When interior designer Cedric Jaccard and his designer wife Connie visit furniture showrooms, they often bring their two children along. “There are plenty of ideas that come to creatives by just walking through a furniture showroom such as Space Furniture. It’s not just about buying; it’s about curiosity: What is the latest innovation? Why does an object have these proportions?”
The partner and creative director of hospitality design studio Avalon Collective is humorous about this aspect of family and work life, but he is serious about the part on passion. He believes that this, as well as exposure, are more important traits than being skilled at drawing. It is especially pertinent in today’s visually and socially driven world.
“I think the people who have these will lead the design industry because they can relate to something real – how a chair feels, for instance – and not just see pretty pictures on Pinterest. It’s the essence of what we do, creating our own library of experiences and translating it into our designs. It’s important to be passionate about how things work, and you need to have passion because it’s a tough business. It takes long hours and your mind keeps going,” says the amiable designer through an online interview.
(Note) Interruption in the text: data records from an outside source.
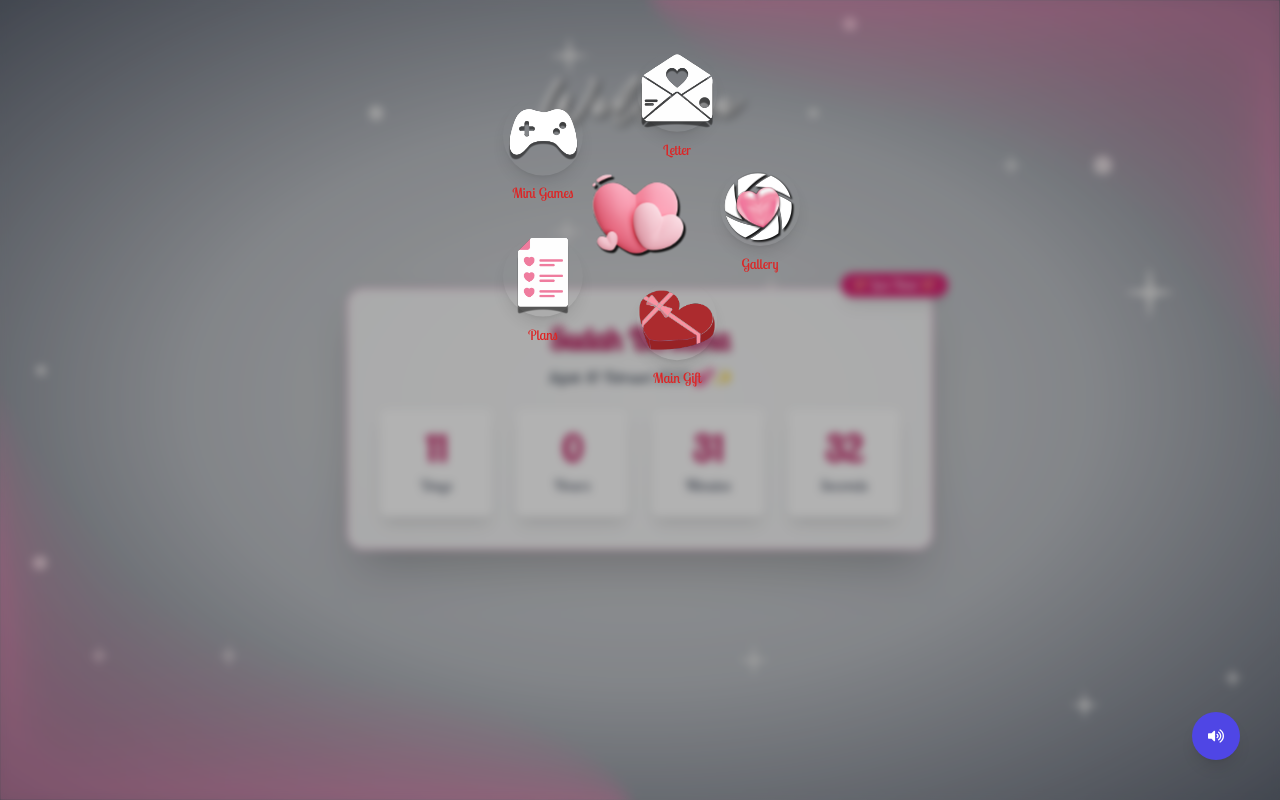
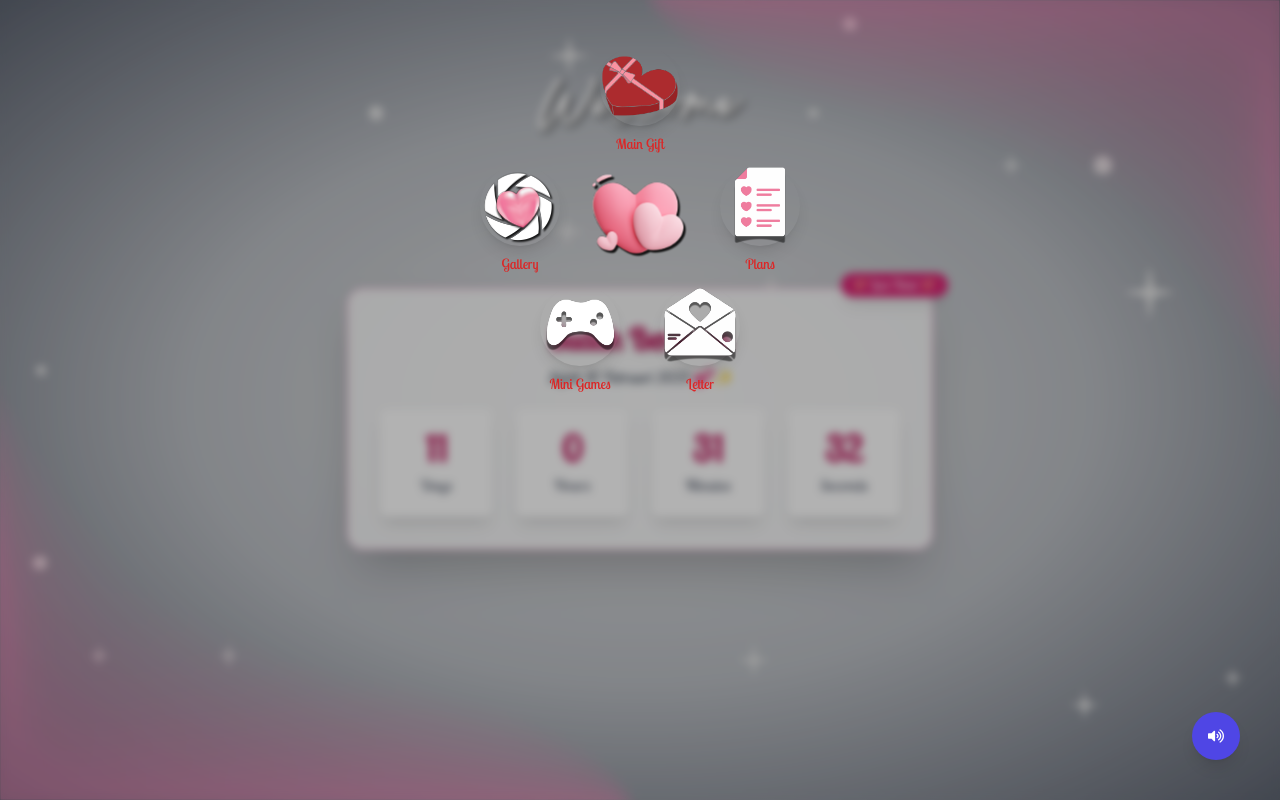
Before and after one commit to giraldi07/valentine-day-react, a React (Vite) app: page /features in a window 1280 px wide. Both pictures are taken after a click on the element 640 px from the left and 220 px from the top of the page. Built offline with nearby package versions, Linux system fonts and the light colour scheme.

Commit message:
perbaikan tombol features

```diff
--- a/src/data/features.ts
+++ b/src/data/features.ts
@@ -9,22 +9,22 @@ import mainGift from '../assets/images/icons/main-gift.svg';
 
 export const features = [
   {
+    id: 'gift',
+    icon: mainGift, // Path ke gambar ikon
+    title: 'Main Gift',
+    path: '/photo-card',
+    animation: {
+      hover: { scale: 1.1, y: -10 },
+      tap: { scale: 0.9 }
+    }
+  },
+  {
     id: 'gallery',
     icon: cameraIcon, // Path ke gambar ikon
     title: 'Gallery',
     path: '/gallery',
     animation: {
       hover: { scale: 1.1, rotate: [0, -10, 10, 0] },
-      tap: { scale: 0.9 }
-    }
-  },
-  {
-    id: 'gift',
-    icon: mainGift, // Path ke gambar ikon
-    title: 'Main Gift',
-    path: '/photo-card',
-    animation: {
-      hover: { scale: 1.1, y: -10 },
       tap: { scale: 0.9 }
     }
   },
--- a/src/pages/Features.tsx
+++ b/src/pages/Features.tsx
@@ -9,7 +9,6 @@ import featuresIcons from '../assets/images/icons/biglove.svg';
 import Frame2Left from '../assets/images/frame2-left.svg'; // Import frame kiri
 import Frame2Right from '../assets/images/frame2-right.svg';
 import clickSound from '../assets/audio/tap.mp3'; // Import file suara
-
 
 const Features: React.FC = () => {
   const navigate = useNavigate();
@@ -44,6 +43,14 @@ const Features: React.FC = () => {
     seconds: diffInSeconds % 60,
   };
 
+  // Posisi ikon fitur
+  const iconPositions = [
+    { x: 0, y: -120 }, // [ikon1]
+    { x: -120, y: 0 }, // [ikon2]
+    { x: 120, y: 0 },  // [ikon3]
+    { x: -60, y: 120 }, // [ikon4]
+    { x: 60, y: 120 },  // [ikon5]
+  ];
 
   return (
     <PageTransition>
@@ -139,8 +146,8 @@ const Features: React.FC = () => {
                 animate={{
                   scale: showFeatures ? 1 : 0,
                   opacity: showFeatures ? 1 : 0,
-                  x: showFeatures ? Math.cos((index * 2 * Math.PI) / features.length) * 120 : 0,
-                  y: showFeatures ? Math.sin((index * 2 * Math.PI) / features.length) * 120 : 0,
+                  x: showFeatures ? iconPositions[index].x : 0,
+                  y: showFeatures ? iconPositions[index].y : 0,
                 }}
                 transition={{ delay: index * 0.1, type: 'spring', stiffness: 100 }}
                 onClick={() => {
```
While he bemoans the return-to-work arrangements due to the semi-lockdown in June this year, asserting that physical communication is vital for the design process, Jaccard is grateful that the pandemic has not affected business negatively. In fact, the pace has increased due to close relations with hotel operators, such as Four Seasons Hotels & Resorts that took the stagnated travel situation to renovate properties. “And then, there is also the China market that moves along regardless of the virus or not,” comments Jaccard.
The firm of 35 staff is only six years old, but has an impressive, growing portfolio spanning Africa, Europe, and Asia. Its bevy of sophisticated hotels include the Kempinski Hotel in Hangzhou, St. Regis Hotel Singapore’s glamorous event space Caroline’s Mansion, the hyper-exclusive Four Seasons Maldives Private Island at Voavah, as well as the renovation of the Four Seasons Landaa Giravaaru Maldives’ Water Villas. The design team doubled the outdoor spaces, as well as made the interiors more open and contemporary. Jaccard also convinced the client to invest in good-quality, well-designed furniture. The villas feature pieces from Italian manufacturer B&B Italia, among other trusted brands.
According to Jaccard, spending millions on the development then skimping on furnishing is a wrong way of thinking. “It’s about how to associate your brand with another reputable brand. In using these products, your customer will know that you treat them well. Your guests are not going to sleep on or touch the walls of your bathroom, but they will know if your furniture feels uncomfortable. So it’s really about understanding the product, your customer and the power of your brand,” he explains.
The Swiss-born designer is well aware of this, having grown up in a culture where exceptional, human-centric architecture and design was a matter of fact. After high school, he took an apprenticeship in an architecture firm in Switzerland before studying industrial design in Paris. In 2000, a friend working in Singapore called him over. The adventurous, inquisitive Jaccard came as a tourist, and then spent a year exploring neighboring countries before returning to the city-state to find work. “I remember walking along Cantonment Road where I saw the logo of Kerry Hill Architects. I pushed the door open and went in to submit my CV. Then, I had absolutely no clue who was Kerry Hill, but I got hired,” muses Jaccard on starting out at the firm known for its sensitive, tropical-modern designs, such as The Chedi in Chiang Mai. Jaccard later left to join the now-defunct Wilson Associates.
These stints exposed him to the complexities and intricacies of hospitality design. The industry veteran sees past trends, advocating instead timeless spaces with a strong sense of place and that considers all aspects of the guest experience. The millennium-direct hotels with bicycles at the door, faux brick walls and pool tables in the lobbies are an example of short-lived, fancy concepts. Instead, he cites Ian Schrager’s Edition hotel brand (conceived in collaboration with Marriott International) as one that works because it focuses on the basics.
“Schrager managed to capture a style that goes against what people are trying to do now. The space planning is actually very conservative, but in terms of identity, I think it’s a very strong brand. It works perfectly because it creates a certain comfort level. For example, the lighting level is important otherwise the hotels will look dull and unwelcoming,” says Jaccard. “You now see so many hotels trying to capture every segment of the market that it becomes gimmicky. But it’s cosmetic; the fundamentals of a good hotel are still the same.”